▶ **What you need to do**
For the records below, tally the lines that include the word "response" and give only the tally.

Front-end code edit data:
# # # # # # #

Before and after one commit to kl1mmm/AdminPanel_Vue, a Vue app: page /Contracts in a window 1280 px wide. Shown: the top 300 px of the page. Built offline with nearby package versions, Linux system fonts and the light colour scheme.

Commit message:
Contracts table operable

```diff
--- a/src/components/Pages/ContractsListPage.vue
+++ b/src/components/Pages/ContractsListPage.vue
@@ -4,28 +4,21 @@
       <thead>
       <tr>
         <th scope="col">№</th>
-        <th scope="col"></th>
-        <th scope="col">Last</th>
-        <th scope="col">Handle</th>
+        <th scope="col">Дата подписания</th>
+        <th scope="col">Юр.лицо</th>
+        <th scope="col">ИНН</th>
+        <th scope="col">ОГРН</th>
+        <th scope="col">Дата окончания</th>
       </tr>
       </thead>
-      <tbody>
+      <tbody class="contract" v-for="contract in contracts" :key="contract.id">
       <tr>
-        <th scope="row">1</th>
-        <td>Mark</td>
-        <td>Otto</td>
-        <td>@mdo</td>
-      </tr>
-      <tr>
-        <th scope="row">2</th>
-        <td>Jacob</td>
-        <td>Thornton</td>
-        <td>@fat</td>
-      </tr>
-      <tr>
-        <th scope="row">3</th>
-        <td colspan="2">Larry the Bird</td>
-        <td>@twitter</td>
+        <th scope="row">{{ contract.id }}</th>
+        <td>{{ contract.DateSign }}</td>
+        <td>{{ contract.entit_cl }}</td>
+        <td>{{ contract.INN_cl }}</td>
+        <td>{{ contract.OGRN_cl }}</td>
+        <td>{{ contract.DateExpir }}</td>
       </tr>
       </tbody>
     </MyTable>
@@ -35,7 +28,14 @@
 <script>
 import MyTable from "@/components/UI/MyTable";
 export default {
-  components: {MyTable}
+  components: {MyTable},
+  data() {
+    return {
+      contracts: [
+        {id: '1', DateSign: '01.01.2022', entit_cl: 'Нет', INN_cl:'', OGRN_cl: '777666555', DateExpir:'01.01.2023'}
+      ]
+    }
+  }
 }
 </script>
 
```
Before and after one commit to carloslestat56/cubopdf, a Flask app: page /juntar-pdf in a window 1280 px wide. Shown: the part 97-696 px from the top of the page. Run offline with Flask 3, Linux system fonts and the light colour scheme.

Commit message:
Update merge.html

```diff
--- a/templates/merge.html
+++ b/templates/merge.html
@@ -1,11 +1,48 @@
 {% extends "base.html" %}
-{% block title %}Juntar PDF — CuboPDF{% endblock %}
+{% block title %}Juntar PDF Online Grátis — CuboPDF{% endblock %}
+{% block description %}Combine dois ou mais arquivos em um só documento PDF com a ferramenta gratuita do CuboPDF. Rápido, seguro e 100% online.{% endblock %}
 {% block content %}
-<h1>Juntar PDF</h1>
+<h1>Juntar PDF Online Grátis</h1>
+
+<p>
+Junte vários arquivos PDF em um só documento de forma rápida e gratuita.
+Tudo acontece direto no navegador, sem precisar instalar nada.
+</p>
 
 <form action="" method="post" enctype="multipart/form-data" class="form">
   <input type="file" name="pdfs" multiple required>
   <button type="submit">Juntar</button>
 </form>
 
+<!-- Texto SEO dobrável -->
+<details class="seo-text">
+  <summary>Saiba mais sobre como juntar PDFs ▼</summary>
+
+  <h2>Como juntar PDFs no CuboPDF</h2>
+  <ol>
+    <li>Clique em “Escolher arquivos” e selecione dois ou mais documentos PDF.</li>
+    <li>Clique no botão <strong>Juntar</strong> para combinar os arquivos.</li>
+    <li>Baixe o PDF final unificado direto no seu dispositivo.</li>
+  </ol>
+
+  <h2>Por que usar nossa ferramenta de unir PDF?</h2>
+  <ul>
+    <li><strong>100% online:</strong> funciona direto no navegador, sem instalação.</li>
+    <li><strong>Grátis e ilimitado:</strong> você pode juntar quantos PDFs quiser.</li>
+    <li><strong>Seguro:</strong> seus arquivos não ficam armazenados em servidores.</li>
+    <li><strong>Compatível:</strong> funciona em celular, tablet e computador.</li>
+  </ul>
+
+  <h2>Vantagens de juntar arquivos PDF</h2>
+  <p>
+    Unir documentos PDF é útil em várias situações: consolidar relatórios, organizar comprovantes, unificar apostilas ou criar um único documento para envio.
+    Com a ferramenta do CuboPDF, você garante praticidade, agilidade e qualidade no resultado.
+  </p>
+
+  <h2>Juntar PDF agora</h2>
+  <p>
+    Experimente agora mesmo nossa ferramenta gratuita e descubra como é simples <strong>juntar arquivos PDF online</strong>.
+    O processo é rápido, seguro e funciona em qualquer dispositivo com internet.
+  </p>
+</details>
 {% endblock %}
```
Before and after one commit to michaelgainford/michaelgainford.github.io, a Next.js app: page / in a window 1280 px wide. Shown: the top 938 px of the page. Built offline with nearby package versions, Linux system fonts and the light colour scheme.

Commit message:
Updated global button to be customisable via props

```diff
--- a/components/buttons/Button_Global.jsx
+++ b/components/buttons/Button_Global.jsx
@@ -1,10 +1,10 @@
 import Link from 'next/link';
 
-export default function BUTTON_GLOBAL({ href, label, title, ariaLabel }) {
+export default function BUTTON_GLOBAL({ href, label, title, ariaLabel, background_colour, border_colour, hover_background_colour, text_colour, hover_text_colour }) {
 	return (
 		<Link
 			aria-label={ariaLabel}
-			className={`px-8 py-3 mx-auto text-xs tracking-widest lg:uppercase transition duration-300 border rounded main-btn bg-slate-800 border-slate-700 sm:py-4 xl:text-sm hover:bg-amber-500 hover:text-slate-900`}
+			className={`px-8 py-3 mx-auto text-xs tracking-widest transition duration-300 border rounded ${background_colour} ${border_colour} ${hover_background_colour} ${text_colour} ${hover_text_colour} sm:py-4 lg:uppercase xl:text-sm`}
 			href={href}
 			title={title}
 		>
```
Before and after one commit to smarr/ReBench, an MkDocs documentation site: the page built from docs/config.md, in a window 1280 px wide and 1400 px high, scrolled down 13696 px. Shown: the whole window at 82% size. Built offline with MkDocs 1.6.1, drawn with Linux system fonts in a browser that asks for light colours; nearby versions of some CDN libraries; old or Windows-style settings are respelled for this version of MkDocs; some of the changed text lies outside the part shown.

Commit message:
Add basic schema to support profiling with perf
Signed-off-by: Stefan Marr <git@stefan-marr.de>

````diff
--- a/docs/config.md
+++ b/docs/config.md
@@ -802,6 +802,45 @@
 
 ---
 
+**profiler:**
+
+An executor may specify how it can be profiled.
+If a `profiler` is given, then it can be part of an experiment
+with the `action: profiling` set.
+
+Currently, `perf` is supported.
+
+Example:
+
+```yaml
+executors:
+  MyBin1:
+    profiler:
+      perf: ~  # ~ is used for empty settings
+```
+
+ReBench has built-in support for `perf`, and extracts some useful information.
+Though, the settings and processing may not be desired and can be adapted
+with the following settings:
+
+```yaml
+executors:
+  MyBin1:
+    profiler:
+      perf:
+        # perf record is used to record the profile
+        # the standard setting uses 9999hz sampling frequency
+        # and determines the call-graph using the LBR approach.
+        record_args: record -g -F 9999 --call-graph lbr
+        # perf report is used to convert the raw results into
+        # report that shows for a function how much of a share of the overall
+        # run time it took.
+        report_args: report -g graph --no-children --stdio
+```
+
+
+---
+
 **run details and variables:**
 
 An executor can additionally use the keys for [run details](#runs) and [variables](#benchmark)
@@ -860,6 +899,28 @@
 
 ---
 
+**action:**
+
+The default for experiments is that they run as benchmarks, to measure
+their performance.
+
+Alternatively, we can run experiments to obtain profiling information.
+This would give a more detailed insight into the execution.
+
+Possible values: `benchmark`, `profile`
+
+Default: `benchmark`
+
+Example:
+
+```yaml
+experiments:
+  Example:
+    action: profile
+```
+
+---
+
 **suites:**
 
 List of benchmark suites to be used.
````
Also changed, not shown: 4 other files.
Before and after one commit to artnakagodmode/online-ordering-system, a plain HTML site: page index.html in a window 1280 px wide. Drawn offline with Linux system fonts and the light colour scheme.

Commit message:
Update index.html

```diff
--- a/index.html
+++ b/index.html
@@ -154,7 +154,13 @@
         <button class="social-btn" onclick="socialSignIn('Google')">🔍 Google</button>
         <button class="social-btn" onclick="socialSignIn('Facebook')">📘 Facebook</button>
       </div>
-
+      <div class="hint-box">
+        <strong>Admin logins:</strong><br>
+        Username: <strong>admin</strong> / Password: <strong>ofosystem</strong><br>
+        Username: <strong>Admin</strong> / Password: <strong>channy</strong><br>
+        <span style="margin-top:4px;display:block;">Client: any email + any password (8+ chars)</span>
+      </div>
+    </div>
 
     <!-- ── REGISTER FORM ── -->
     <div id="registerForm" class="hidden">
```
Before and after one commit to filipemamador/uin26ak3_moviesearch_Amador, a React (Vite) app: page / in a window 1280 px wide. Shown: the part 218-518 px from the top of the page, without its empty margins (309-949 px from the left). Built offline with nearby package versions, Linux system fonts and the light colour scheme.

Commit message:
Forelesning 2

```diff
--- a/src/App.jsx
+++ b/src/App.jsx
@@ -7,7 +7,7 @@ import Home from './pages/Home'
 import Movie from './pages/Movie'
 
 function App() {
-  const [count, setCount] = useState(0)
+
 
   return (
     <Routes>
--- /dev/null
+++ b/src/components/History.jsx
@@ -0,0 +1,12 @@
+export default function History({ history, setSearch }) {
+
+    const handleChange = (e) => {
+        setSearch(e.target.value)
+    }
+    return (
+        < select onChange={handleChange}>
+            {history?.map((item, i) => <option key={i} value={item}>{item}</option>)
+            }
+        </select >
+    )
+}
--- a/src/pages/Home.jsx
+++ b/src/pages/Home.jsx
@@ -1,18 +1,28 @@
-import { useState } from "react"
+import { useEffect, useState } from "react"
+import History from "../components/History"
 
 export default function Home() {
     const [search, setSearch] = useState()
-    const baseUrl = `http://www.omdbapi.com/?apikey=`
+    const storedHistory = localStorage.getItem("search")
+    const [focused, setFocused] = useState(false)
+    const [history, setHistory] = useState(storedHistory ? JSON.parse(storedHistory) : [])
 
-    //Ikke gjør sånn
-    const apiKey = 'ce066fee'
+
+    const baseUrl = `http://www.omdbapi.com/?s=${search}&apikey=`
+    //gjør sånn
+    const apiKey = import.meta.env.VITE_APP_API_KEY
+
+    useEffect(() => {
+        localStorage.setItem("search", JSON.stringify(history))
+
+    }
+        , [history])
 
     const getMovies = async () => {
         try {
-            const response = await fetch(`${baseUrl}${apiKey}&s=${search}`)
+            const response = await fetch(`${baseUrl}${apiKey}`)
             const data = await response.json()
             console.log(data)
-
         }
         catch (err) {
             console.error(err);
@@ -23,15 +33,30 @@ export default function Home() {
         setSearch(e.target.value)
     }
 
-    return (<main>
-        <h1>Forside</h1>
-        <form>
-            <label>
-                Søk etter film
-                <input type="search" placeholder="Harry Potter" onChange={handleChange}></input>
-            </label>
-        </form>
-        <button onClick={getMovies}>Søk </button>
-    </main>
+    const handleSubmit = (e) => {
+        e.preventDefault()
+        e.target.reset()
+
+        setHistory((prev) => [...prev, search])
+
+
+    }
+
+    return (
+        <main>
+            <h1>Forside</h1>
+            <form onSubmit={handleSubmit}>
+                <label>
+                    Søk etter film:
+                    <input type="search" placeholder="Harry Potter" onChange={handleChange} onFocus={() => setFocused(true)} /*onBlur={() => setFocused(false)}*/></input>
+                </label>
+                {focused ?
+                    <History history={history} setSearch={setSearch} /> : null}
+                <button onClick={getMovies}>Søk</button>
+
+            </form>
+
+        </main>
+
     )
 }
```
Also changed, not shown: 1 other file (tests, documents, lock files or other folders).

# # # # # # #

▶ **Result of the exercise**
3